homecontact

What Does "NO" Really Mean?

Scott Sorrell / CEO, Sales Adrenaline

Download This Article  Download This Article in PDF Format

Anyone who has been in professional sales for more than about 30 minutes has heard the answer NO. No, I'm not interested. No, not right now. No, thank you. No, never. NO NO NO!!

Those who are ultimately successful in sales are those who learn the true meaning of the word NO. It may surprise you to learn that NO seldom means no. Let me share with you, based on my experience, a few of the things NO means.

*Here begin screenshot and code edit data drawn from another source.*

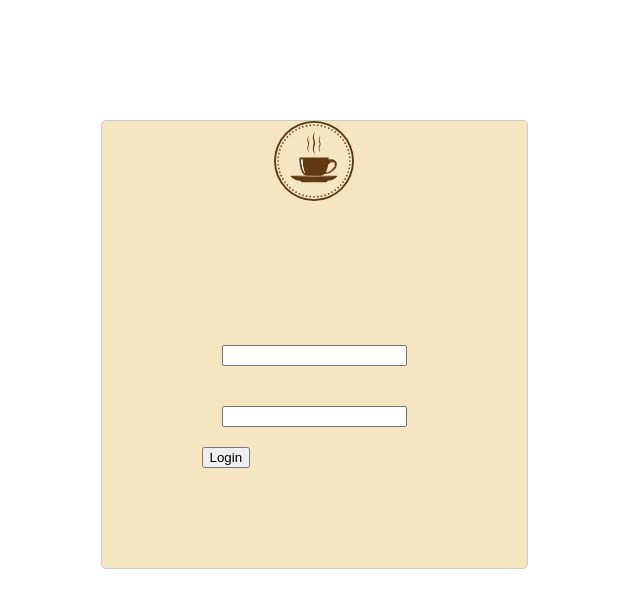
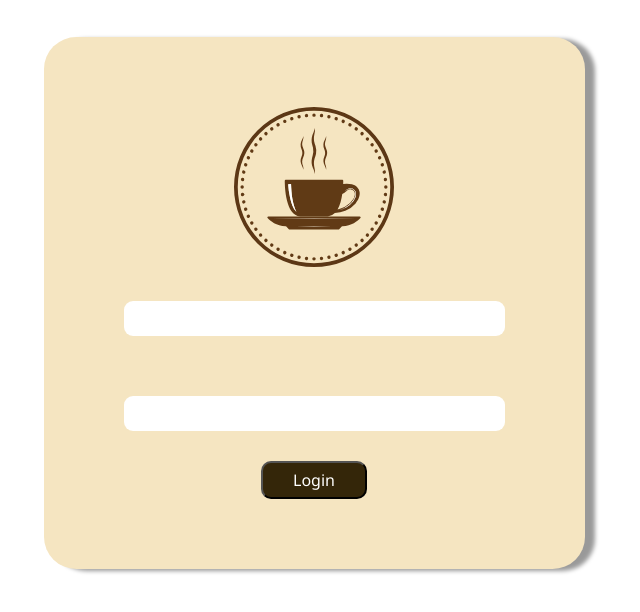
Before and after one commit to binmex/proyect_awie, a React (Create React App) app: page / in a window 1280 px wide. Shown: the top 612 px of the page, without its empty margins (326-966 px from the left). Built offline with nearby package versions, Linux system fonts and the light colour scheme.

Commit message:
login completado
faltan logos

```diff
--- a/src/Componentes/Login.jsx
+++ b/src/Componentes/Login.jsx
@@ -1,25 +1,25 @@
 import React from 'react';
 import logo from '../Assets/logoCafe.svg';
 
-const Login=()=>{
+const Login = () => {
 
-return(
+  return (
     <div className='container'>
       <div className="login">
 
         <span>
-     <img src={logo} alt='logo' className='app-logo'/>
+          <img src={logo} alt='logo' className='logologin' />
         </span>
         <form>
-    <div class="form-group">
+          <div className="form-group">
 
-      <input type="text" id="username" name="username" />
+            <input type="text" id="username" name="username" className='formcaja' />
           </div>
-    <div class="form-group">
+          <div className="form-group">
 
-      <input type="password" id="password" name="password"/>
+            <input type="password" id="password" name="password" className='formcaja' />
           </div>
-    <button type="submit">Login</button>
+          <button className='but_login' type="submit">Login</button>
         </form>
       </div>
     </div>
--- a/src/index.css
+++ b/src/index.css
@@ -30,12 +30,7 @@ body {
   display: flex;
   align-items: center;
 }
-login.logo span {
-  display: flex;
-  font-size: 50px;
-  font-weight: bolder;
 
-}
 .header .logo span {
   display: flex;
   font-size: 90px;
@@ -171,35 +166,56 @@ login.logo span {
   font-size: 4rem;
   color: var(--cafe);
 }
+
+/*Login*/
 .container{
   display: flex;
+  height: 100%;
+  min-height: 606px;
   justify-content: center;
-  margin: auto;
+  align-items: center; /* Alineación vertical */
 }
 .login {
-  margin-top: 120px;
+  display: flex;
+  flex-direction: column;
+  align-items: center;
+  justify-content: center;
+  border-radius: 6%;
+  background-color: var(--crema);
+  height: 50%;
+  padding: 70px 50px 70px 50px;
+  box-shadow: 10px 2px 4px rgba(0, 0, 0, 0.4);
+
+}
+.logologin{
+  display: inline-block;
+  width: 160px;
+}
+.login form{
   display: flex;
   flex-Direction:column;
-  align-Items:center;
-  border: 1px solid #ccc;
-  border-radius: 5px;
-  background-color: var(--crema);
+  justify-content: center;
+  align-items: center;
 
 }
-.login form{
 
-  margin-top: 20px;
-  padding: 100px;
-
-
-
-}
-.login form button{
-  display: flex;
-  justify-content: center;
+.but_login{
+  padding: 6px 30px;
+  font-size: 1rem;
+  color: white;
+  font-family: var(--fontDefault);
+ background-color: var(--cafeOscuro);
+ border-radius: 10px;
 
 }
 
 .form-group{
-  padding:20px
+  padding:30px;
+
+
 }
+.formcaja{
+  font-size: 29px;
+  border-radius: 9px;
+  border:none;
+}
```
Lines whose indentation alone changed are shown as unchanged.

First, NO means you haven't tried enough times. I know one executive, named Paul, who intentionally tests the salespeople who cold call him, by saying no the first time, no the second time, then yes I'll listen to you the third time. Paul told me that if a salesperson has enough professional persistence to call 3 times, he or she must really believe in the product and believe in the great benefit it will bring him, the end user. Those salespeople who don't have this deep-seated belief will never get Paul's business. They will just pick the low-hanging fruit - the easy yeses - then move on to their next sales job to sell a different product or service they don't really believe in, either.

And NO can mean different things at different times from the same person:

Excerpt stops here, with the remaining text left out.